Tuesday, May 28, 2013

The New Old Train Station in Jerusalem

Welcoming party at the Jerusalem train station (Library of Congress, date given as 1898-1946)
A new cultural and entertainment center just opened in Jerusalem and it's called the "First Station."  With a farmers' market, restaurants, crafts stores and a children's play center, the First Station promises to be a busy hub for Jerusalem activity. 

Just like it was when it first opened in 1892, more than 120 years ago, when the first train from Jaffa pulled into Jerusalem's new train station.

Open seven days a week, the new attraction presents a different fair every day.  View the First Station's website here.

The Jerusalem train station has been a frequent feature of the Israel Daily Picture, with pictures of the arrival of the German emperor in 1898 and the transfer of a high-ranking British prisoner of war, Col. Coventry in 1916, captured in Sinai during World War I.  

British POW Col. Coventry driven from railroad station
by Turkish army (1916)
The German emperor arrives (1898)

Railroad station (circa 1910)

Another view of station (1900)

The mystery picture above of a dignitary's arrival is dated by the Library of Congress as between 1898 and 1946, the years the American Colony photographers were active in Palestine.  But numerous clues helps to pin down the dates.

Enlarged poster
Why is an antelope among the soldiers?
The railroad to Jerusalem was halted during World War I and not reopened until October 1920, so the arrival ceremony with a British honor guard could not have taken place before that date.

Posters on the station wall advertise the White Star Cruise Line that ceased operation in 1936 when it was taken over by the Cunard Line.  We can date the picture between 1920 and 1936.

There's also one more curious feature seen when the photo is enlarged. Among the rifles and bayonets on the right of the photo appear two animal horns sticking up.  The decorated horns belong to "Bobby," an antelope, the regimental mascot of the Royal Regiment of Fusiliers.
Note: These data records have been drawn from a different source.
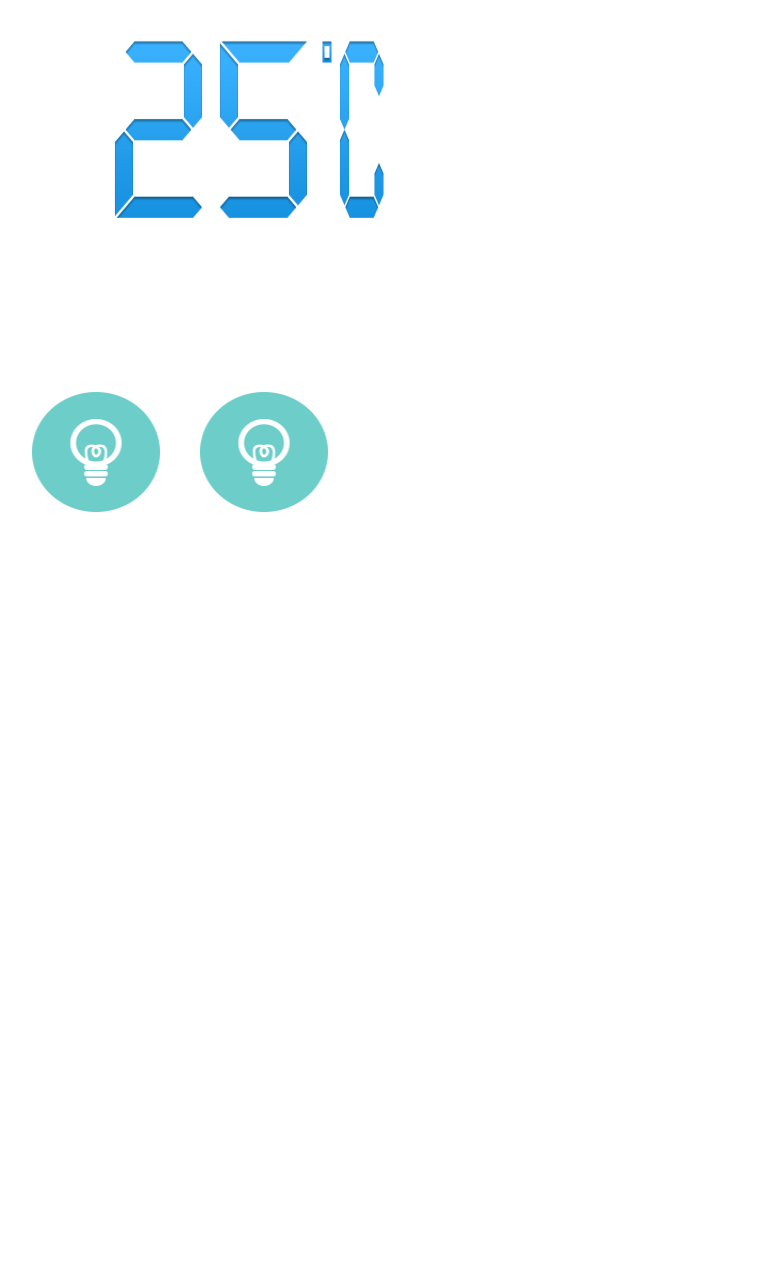
Repository: MyungSinKim/mqtt-demo
Layout: cloud2-demo/res/layout/main.xml
An editor plug-in stored every save of this project. The layout is shown before and after the next save, followed by the edit.
It is drawn on a 768 x 1280 px phone screen (xhdpi) without system bars, with theme AppTheme; the app's code is not run.

Above is the layout before, as saved 2015-10-30 09:12:01.

### cloud2-demo/res/layout/main.xml
<RelativeLayout xmlns:android="http://schemas.android.com/apk/res/android"
    android:layout_width="match_parent"
    android:layout_height="match_parent"
    android:layout_gravity="center_horizontal"
    android:paddingBottom="@dimen/activity_vertical_margin"
    android:paddingLeft="@dimen/activity_horizontal_margin"
    android:paddingRight="@dimen/activity_horizontal_margin"
    android:paddingTop="@dimen/activity_vertical_margin" >

    <RelativeLayout
        android:id="@+id/rl1"
        android:layout_width="wrap_content"
        android:layout_height="100dp" >

        <ImageView
            android:id="@+id/temperture_iv"
            android:layout_width="wrap_content"
            android:layout_height="100dp"
            android:background="@drawable/num_25"
            android:layout_centerHorizontal="true" />
        <ImageView
            android:id="@+id/temperture_unit_iv"
            android:layout_width="wrap_content"
            android:layout_height="100dp"
            android:background="@drawable/air_du"
            android:layout_toRightOf="@id/temperture_iv" />
    </RelativeLayout>

    <Button
        android:id="@+id/imageButton1"
        android:layout_width="wrap_content"
        android:layout_height="wrap_content"
        android:layout_below="@+id/rl1"
        android:layout_marginTop="80dp"
        android:background="@drawable/light_off"
        android:tag="off" />

    <Button
        android:id="@+id/imageButton2"
        android:layout_width="wrap_content"
        android:layout_height="wrap_content"
        android:layout_alignTop="@+id/imageButton1"
        android:layout_below="@+id/rl1"
        android:layout_marginLeft="20dp"
        android:layout_toRightOf="@id/imageButton1"
        android:background="@drawable/light_off"
        android:tag="off" />

</RelativeLayout>

Loaded but not shown: cloud2-demo/res/values/styles.xml (common file); cloud2-demo/res/values-v11/styles.xml (common file); cloud2-demo/res/values-v14/styles.xml (common file); cloud2-demo/res/values/dimens.xml (common file)

After the next save:
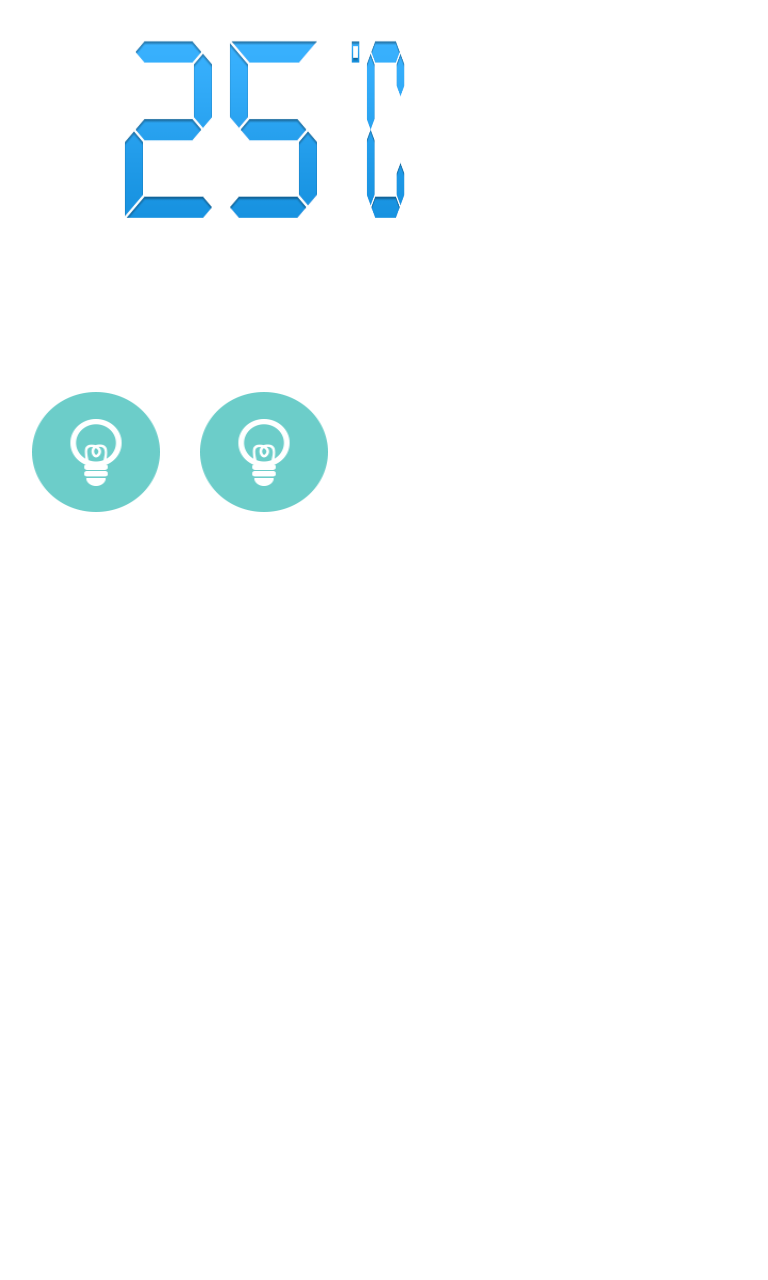
Saved 47 s later.
--- a/cloud2-demo/res/layout/main.xml
+++ b/cloud2-demo/res/layout/main.xml
@@ -23,7 +23,8 @@
             android:layout_width="wrap_content"
             android:layout_height="100dp"
             android:background="@drawable/air_du"
-            android:layout_toRightOf="@id/temperture_iv" />
+            android:layout_toRightOf="@id/temperture_iv"
+            android:layout_marginLeft="10dp"/>
     </RelativeLayout>
 
     <Button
According to the Fusiliers Association of Great Britain, "The mascot was looked after by two handlers chosen from the battalion, they would make sure that he was fed and watered and exercised. When on parade they kept him under control by means of two white ropes attached to his collar which was also white, and was emblazoned with a large silver badge. On his back he wore a coat of royal blue, embroidered with the regimental crest, and his horns were tipped with silver cones."

1 comment:

  1. The railway line to Jerusalem was not closed at all during WW1, even while it was converted to standard gauge in 1918.

    If you would have approached the Israel Railway Museum with your query, I could have referred you to photo no. 10464 in the same Matson Collection, which is of the same event and clearly shows Feisal the 1st of Iraq on his arrival in Jerusalem.

    It is NOT of the arrival of Sir Wauchope as suggested by Mr. Bessin, as this event is covered by pictures 08397, 13578-9, 13582-13583 and 15757 and is visually very different.

    Chen Melling
    The Israel Railway Museum